"Wright County Egg is fully cooperating with FDA's investigation by undertaking this voluntary recall," the company said in a statement. "Our primary concern is keeping salmonella out of the food supply and away from consumers. As a precautionary measure, Wright County Egg also has decided to divert its existing inventory of shell eggs from the recalled plants to a breaker, where they will be pasteurized to kill any salmonella bacteria present."
After the uptick in salmonella infections, the CDC and the FDA traced the source and determined it was most likely eggs from Wright County Egg. The company says it is working to determine how the shell eggs are being contaminated.
Krista Eberle, director of food safety programs at the Egg Safety Center, reiterated that only shell eggs are affected by the Wright County recall.
"From what we know they only do shell eggs, and if they did extra egg products, they are still considered to be safe," Eberle said. She added that egg products such as egg whites and dried eggs go through pasteurization and extensive heat treatment, so they're considered safe to eat and the Egg Safety Center is not concerned the other products might be sullied with bacteria.
The new recall covers eggs branded as Albertsons, Farm Fresh, James Farms, Glenview, Mountain Dairy, Ralph's, Boomsma, Lund, Kemps and Pacific Coast and are marked with a three-digit code ranging from 136 to 229 and plant numbers 1720 and 1942, the company said. In addition, NuCal Foods, which, on its website, calls itself the largest distributor of shell eggs in the western United States, announced Thursday it was "voluntarily recalling specific ... dates of shell eggs produced by Wright County Egg and packaged by NuCal Foods because they have the potential to be contaminated with Salmonella."
The earlier recall covered the Lucerne, Albertson, Mountain Dairy, Ralph's, Boomsma, Sunshine, Hillandale, Trafficanda, Farm Fresh, Shoreland, Lund, Dutch Farms and Kemps brands that were marked with with a three-digit code ranging from 136 to 225 and plant numbers 1026, 1413 and 1946.
The four-digit plant number begins with "P - " and is followed by the three-digit code.
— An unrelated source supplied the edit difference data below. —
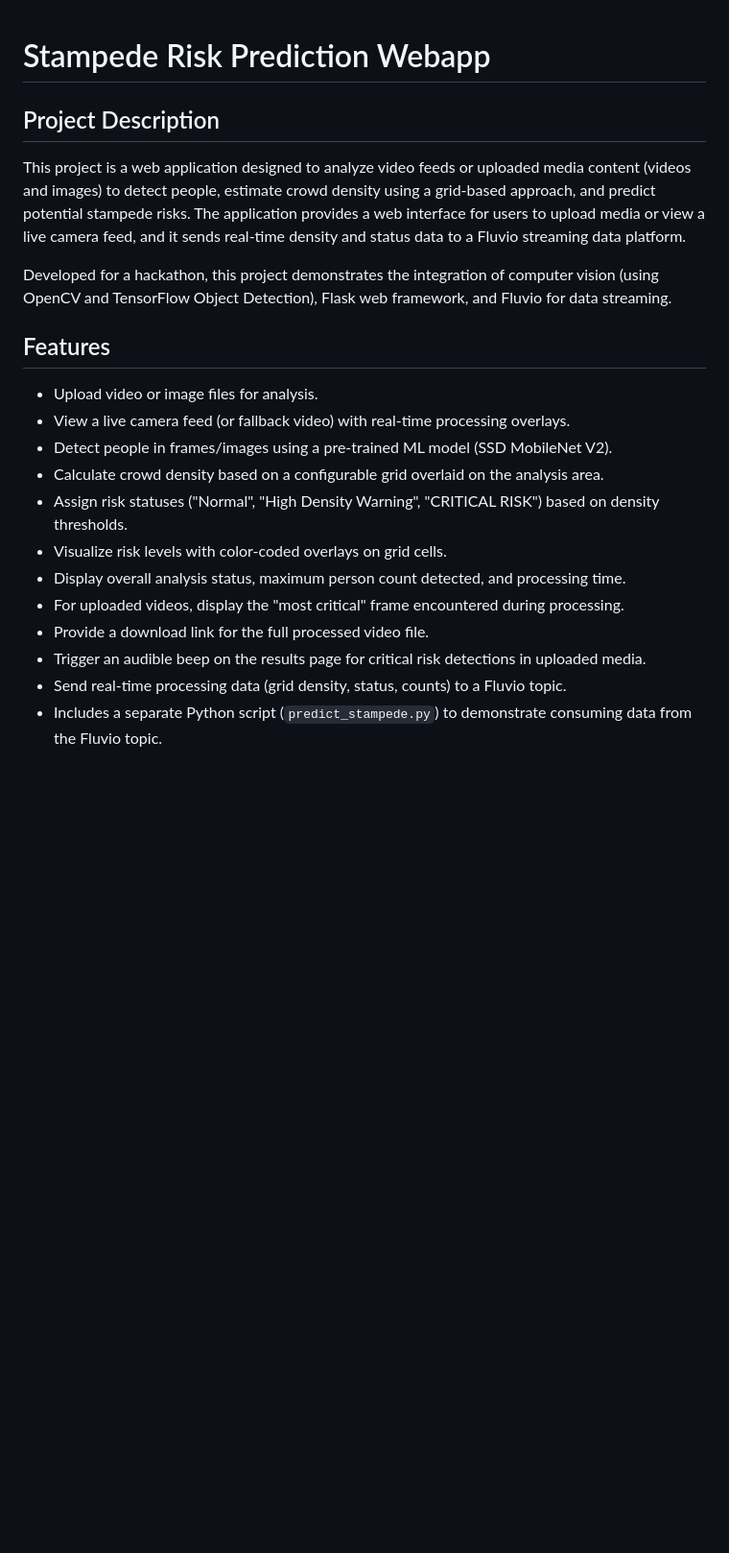
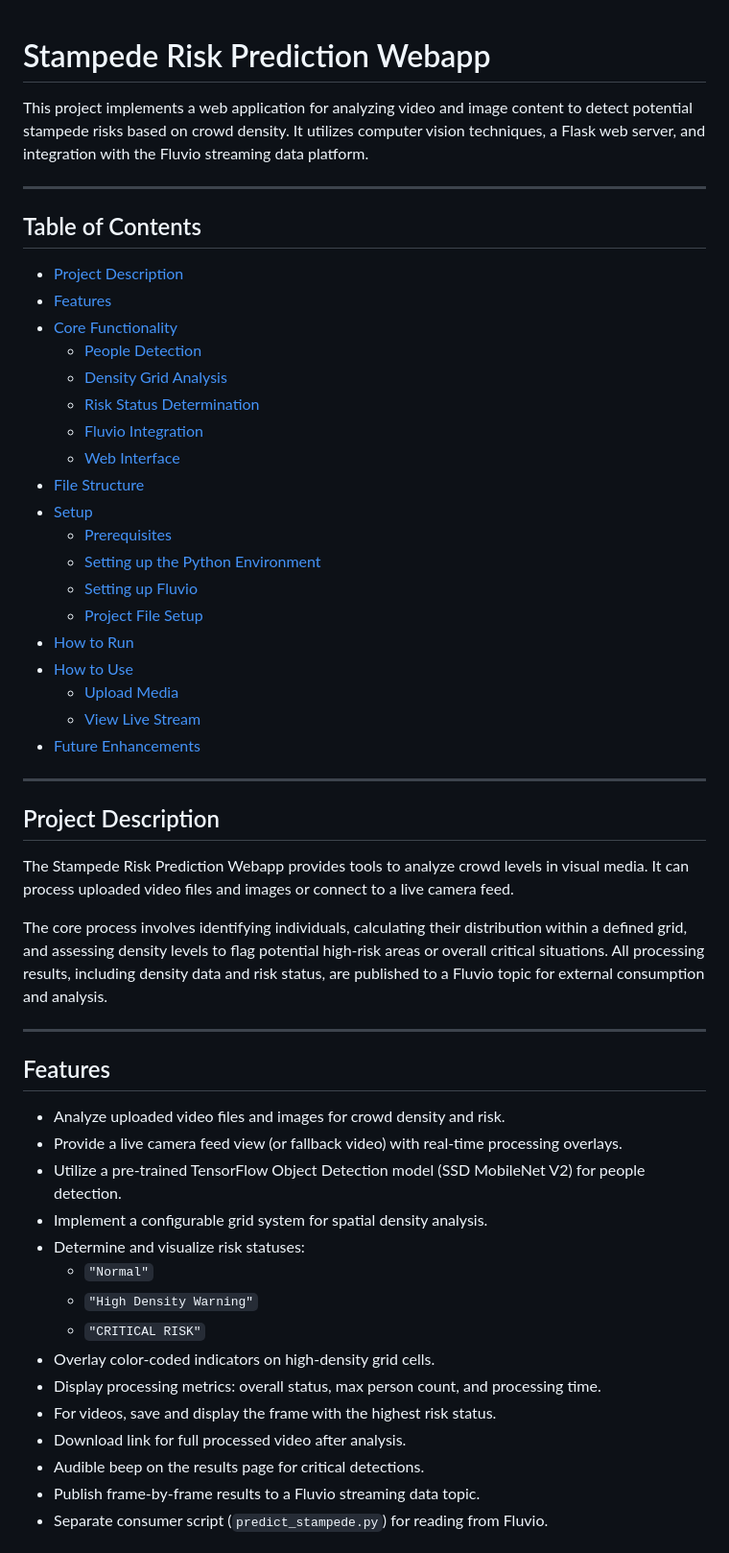
Before and after one commit to VRINDHAP/stampede_updated, a Markdown page: README.md, the part around the change printed below. Shown: that part at 96% size. GitHub-like rendering; blank space fills up the shorter version.

```diff
--- a/README.md
+++ b/README.md
@@ -1,22 +1,56 @@
 # Stampede Risk Prediction Webapp
+
+This project implements a web application for analyzing video and image content to detect potential stampede risks based on crowd density. It utilizes computer vision techniques, a Flask web server, and integration with the Fluvio streaming data platform.
+
+---
+
+## Table of Contents
+
+- [Project Description](#project-description)
+- [Features](#features)
+- [Core Functionality](#core-functionality)
+  - [People Detection](#people-detection)
+  - [Density Grid Analysis](#density-grid-analysis)
+  - [Risk Status Determination](#risk-status-determination)
+  - [Fluvio Integration](#fluvio-integration)
+  - [Web Interface](#web-interface)
+- [File Structure](#file-structure)
+- [Setup](#setup)
+  - [Prerequisites](#prerequisites)
+  - [Setting up the Python Environment](#setting-up-the-python-environment)
+  - [Setting up Fluvio](#setting-up-fluvio)
+  - [Project File Setup](#project-file-setup)
+- [How to Run](#how-to-run)
+- [How to Use](#how-to-use)
+  - [Upload Media](#upload-media)
+  - [View Live Stream](#view-live-stream)
+- [Future Enhancements](#future-enhancements)
+
+---
 
 ## Project Description
 
-This project is a web application designed to analyze video feeds or uploaded media content (videos and images) to detect people, estimate crowd density using a grid-based approach, and predict potential stampede risks. The application provides a web interface for users to upload media or view a live camera feed, and it sends real-time density and status data to a Fluvio streaming data platform.
+The Stampede Risk Prediction Webapp provides tools to analyze crowd levels in visual media. It can process uploaded video files and images or connect to a live camera feed.
 
-Developed for a hackathon, this project demonstrates the integration of computer vision (using OpenCV and TensorFlow Object Detection), Flask web framework, and Fluvio for data streaming.
+The core process involves identifying individuals, calculating their distribution within a defined grid, and assessing density levels to flag potential high-risk areas or overall critical situations. All processing results, including density data and risk status, are published to a Fluvio topic for external consumption and analysis.
+
+---
 
 ## Features
 
-* Upload video or image files for analysis.
-* View a live camera feed (or fallback video) with real-time processing overlays.
-* Detect people in frames/images using a pre-trained ML model (SSD MobileNet V2).
-* Calculate crowd density based on a configurable grid overlaid on the analysis area.
-* Assign risk statuses ("Normal", "High Density Warning", "CRITICAL RISK") based on density thresholds.
-* Visualize risk levels with color-coded overlays on grid cells.
-* Display overall analysis status, maximum person count detected, and processing time.
-* For uploaded videos, display the "most critical" frame encountered during processing.
-* Provide a download link for the full processed video file.
-* Trigger an audible beep on the results page for critical risk detections in uploaded media.
-* Send real-time processing data (grid density, status, counts) to a Fluvio topic.
-* Includes a separate Python script (`predict_stampede.py`) to demonstrate consuming data from the Fluvio topic.
+- Analyze uploaded video files and images for crowd density and risk.
+- Provide a live camera feed view (or fallback video) with real-time processing overlays.
+- Utilize a pre-trained TensorFlow Object Detection model (SSD MobileNet V2) for people detection.
+- Implement a configurable grid system for spatial density analysis.
+- Determine and visualize risk statuses:
+  - `"Normal"`
+  - `"High Density Warning"`
+  - `"CRITICAL RISK"`
+- Overlay color-coded indicators on high-density grid cells.
+- Display processing metrics: overall status, max person count, and processing time.
+- For videos, save and display the frame with the highest risk status.
+- Download link for full processed video after analysis.
+- Audible beep on the results page for critical detections.
+- Publish frame-by-frame results to a Fluvio streaming data topic.
+- Separate consumer script (`predict_stampede.py`) for reading from Fluvio.
+
```
Also changed, not shown: other parts of README.md (+132 -105 lines).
Both recalls affect eggs packed in several different sized cartons, from a half-dozen to 18 eggs. Only shell eggs are affected by the recall, the company said.
Consumers are encouraged to return the eggs in their original packaging to where they were purchased for a full refund.
Salmonella bacteria can be found inside and outside of eggs that appear to be normal.
Given the health risks posed by eggs, the FDA offers the following safety advice on its website:
-- Don't eat recalled eggs or products containing recalled eggs. Recalled eggs might still be in grocery stores, restaurants, and consumers' homes. Consumers who have recalled eggs should discard them or return them to their retailer for a refund. Individuals who think they might have become ill from eating recalled eggs should consult their health care providers.
-- Keep shell eggs refrigerated at temperatures no higher than 45 degrees Fahrenheit (7 degrees Celsius) at all times.
-- Discard cracked or dirty eggs.
-- Wash hands, cooking utensils, and food preparation surfaces with soap and water after contact with raw eggs.
-- Eggs should be cooked until both the white and the yolk are firm and eaten promptly after cooking.
-- Do not keep eggs warm or at room temperature for more than 2 hours.
-- Refrigerate unused or leftover egg-containing foods promptly.
-- Avoid eating raw eggs.
-- Avoid restaurant dishes made with raw or undercooked, unpasteurized eggs. Restaurants should use pasteurized eggs in any recipe (such as Hollandaise sauce or Caesar salad dressing) that calls for raw eggs.
-- Consumption of raw or undercooked eggs should be avoided, especially by young children, elderly persons, and person with weakened immune systems or debilitating illness.